Nobel Prize in Physics awarded for breakthroughs in quantum mechanics

The 2022 Nobel Prize in Physics has been awarded to three physicists for their pioneering experiments in quantum information science, a burgeoning field that could revolutionize computing, cryptography and information transfer via what we calls “quantum teleportation”.

John F. Clauser, 79, an American physicist from Walnut Creek, California, was a laureate with Alain Aspect from the University of Paris-Saclay and the École polytechnique in France and Anton Zeilinger from the University of Vienna in Austria.

“It was very nice to receive your phone call just an hour ago. I’m still a bit shocked,” Zeilinger said in an interview during the press conference at the Royal Swedish Academy of Sciences, who awards the Nobel Prizes.

When a journalist asks him if, in 10,000 years, it will be possible to teleport his own body to another place, he replies that teleporting people is “science fiction”.

Quantum mechanics is a field of physics that dates back more than a century and has already yielded applications that people use in everyday life, from transistors to lasers. But the potential applications of the principles of quantum mechanics seem limitless.

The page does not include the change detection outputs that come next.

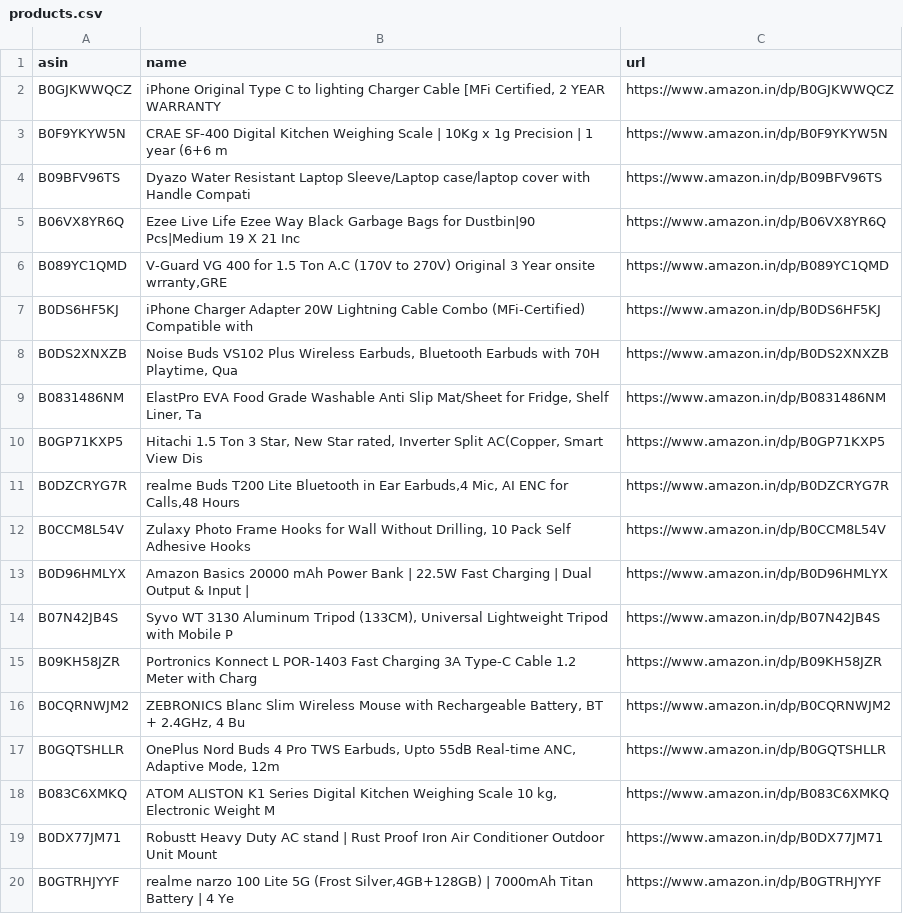
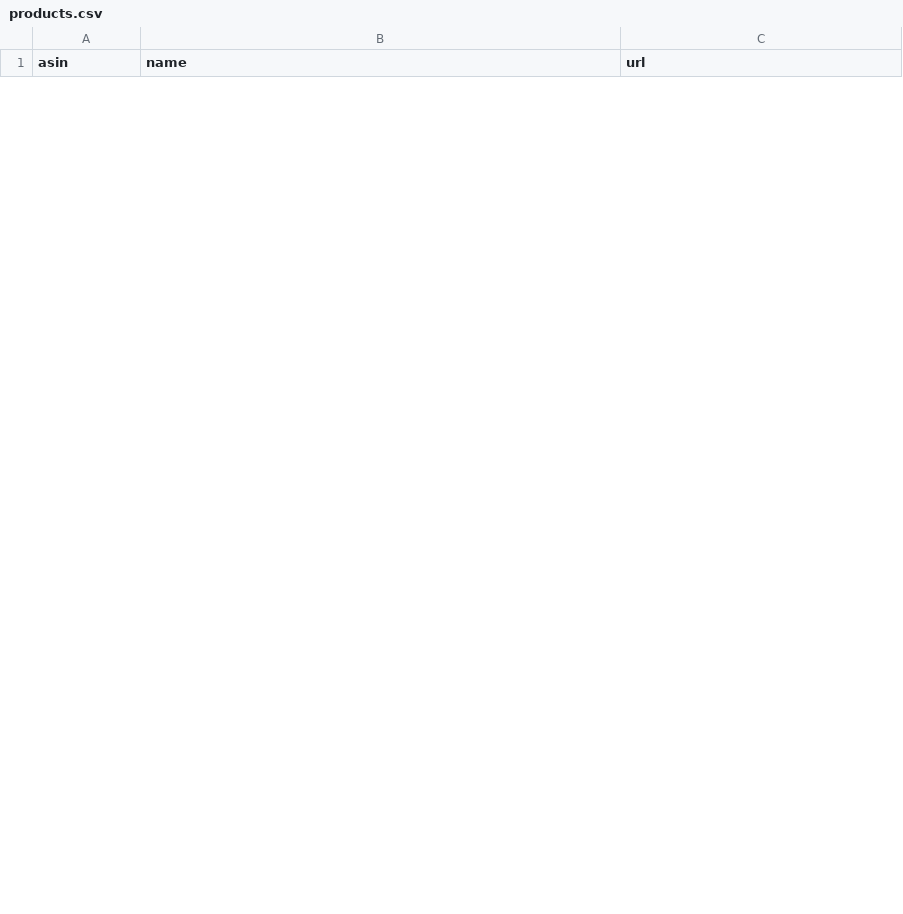
Before and after one commit to AnshikaGoyal17/Fake-Discount-Detector, a CSV file: products.csv, drawn as a sheet; only a part is shown; removed rows and columns are numbered as before the commit, all else as after; the diff covers the shown part only; the diff names each change by its address in the sheet, - before the commit and + after, or states it on an @@ line.

```diff
--- a/products.csv
+++ b/products.csv
-row 2: B0GJKWWQCZ | iPhone Original Type C to lighting Charger Cable [MFi Certified, 2 YEAR WARRANTY | https://www.amazon.in/dp/B0GJKWWQCZ
-row 3: B0F9YKYW5N | CRAE SF-400 Digital Kitchen Weighing Scale | 10Kg x 1g Precision | 1 year (6+6 m | https://www.amazon.in/dp/B0F9YKYW5N
-row 4: B09BFV96TS | Dyazo Water Resistant Laptop Sleeve/Laptop case/laptop cover with Handle Compati | https://www.amazon.in/dp/B09BFV96TS
-row 5: B06VX8YR6Q | Ezee Live Life Ezee Way Black Garbage Bags for Dustbin|90 Pcs|Medium 19 X 21 Inc | https://www.amazon.in/dp/B06VX8YR6Q
-row 6: B089YC1QMD | V-Guard VG 400 for 1.5 Ton A.C (170V to 270V) Original 3 Year onsite wrranty,GRE | https://www.amazon.in/dp/B089YC1QMD
-row 7: B0DS6HF5KJ | iPhone Charger Adapter 20W Lightning Cable Combo (MFi-Certified) Compatible with | https://www.amazon.in/dp/B0DS6HF5KJ
-row 8: B0DS2XNXZB | Noise Buds VS102 Plus Wireless Earbuds, Bluetooth Earbuds with 70H Playtime, Qua | https://www.amazon.in/dp/B0DS2XNXZB
-row 9: B0831486NM | ElastPro EVA Food Grade Washable Anti Slip Mat/Sheet for Fridge, Shelf Liner, Ta | https://www.amazon.in/dp/B0831486NM
-row 10: B0GP71KXP5 | Hitachi 1.5 Ton 3 Star, New Star rated, Inverter Split AC(Copper, Smart View Dis | https://www.amazon.in/dp/B0GP71KXP5
-row 11: B0DZCRYG7R | realme Buds T200 Lite Bluetooth in Ear Earbuds,4 Mic, AI ENC for Calls,48 Hours | https://www.amazon.in/dp/B0DZCRYG7R
-row 12: B0CCM8L54V | Zulaxy Photo Frame Hooks for Wall Without Drilling, 10 Pack Self Adhesive Hooks | https://www.amazon.in/dp/B0CCM8L54V
-row 13: B0D96HMLYX | Amazon Basics 20000 mAh Power Bank | 22.5W Fast Charging | Dual Output & Input | | https://www.amazon.in/dp/B0D96HMLYX
-row 14: B07N42JB4S | Syvo WT 3130 Aluminum Tripod (133CM), Universal Lightweight Tripod with Mobile P | https://www.amazon.in/dp/B07N42JB4S
-row 15: B09KH58JZR | Portronics Konnect L POR-1403 Fast Charging 3A Type-C Cable 1.2 Meter with Charg | https://www.amazon.in/dp/B09KH58JZR
-row 16: B0CQRNWJM2 | ZEBRONICS Blanc Slim Wireless Mouse with Rechargeable Battery, BT + 2.4GHz, 4 Bu | https://www.amazon.in/dp/B0CQRNWJM2
-row 17: B0GQTSHLLR | OnePlus Nord Buds 4 Pro TWS Earbuds, Upto 55dB Real-time ANC, Adaptive Mode, 12m | https://www.amazon.in/dp/B0GQTSHLLR
-row 18: B083C6XMKQ | ATOM ALISTON K1 Series Digital Kitchen Weighing Scale 10 kg, Electronic Weight M | https://www.amazon.in/dp/B083C6XMKQ
-row 19: B0DX77JM71 | Robustt Heavy Duty AC stand | Rust Proof Iron Air Conditioner Outdoor Unit Mount | https://www.amazon.in/dp/B0DX77JM71
-row 20: B0GTRHJYYF | realme narzo 100 Lite 5G (Frost Silver,4GB+128GB) | 7000mAh Titan Battery | 4 Ye | https://www.amazon.in/dp/B0GTRHJYYF
```
Also changed, not shown: 30 added rows and 11 removed rows elsewhere in this file, 3 other files.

The physicists honored on Tuesday found ways to confirm what had been theorized before, including the “entanglement” of photons (particles of light).

In a press release, the Academy explained the phenomenon, which Albert Einstein called “spooky action at a distance”: “What happens to one particle in an entangled pair determines what happens to the other, even if they are really too far”. apart to influence each other. The development of experimental tools by the laureates laid the foundation for a new era of quantum technology.

The quantum entanglement experiments cited by the Academy began more than half a century ago. In 1972 Clauser and a colleague, Stuart Freedman – who died in 2012 – used a device that emitted two entangled photons in a way consistent with predictions of quantum mechanics, according to the Academy. As a French doctoral student, Aspect improved the efficiency of experiments and the clarity of results, and Zeilinger then explored systems using more than two entangled particles, the Academy explained.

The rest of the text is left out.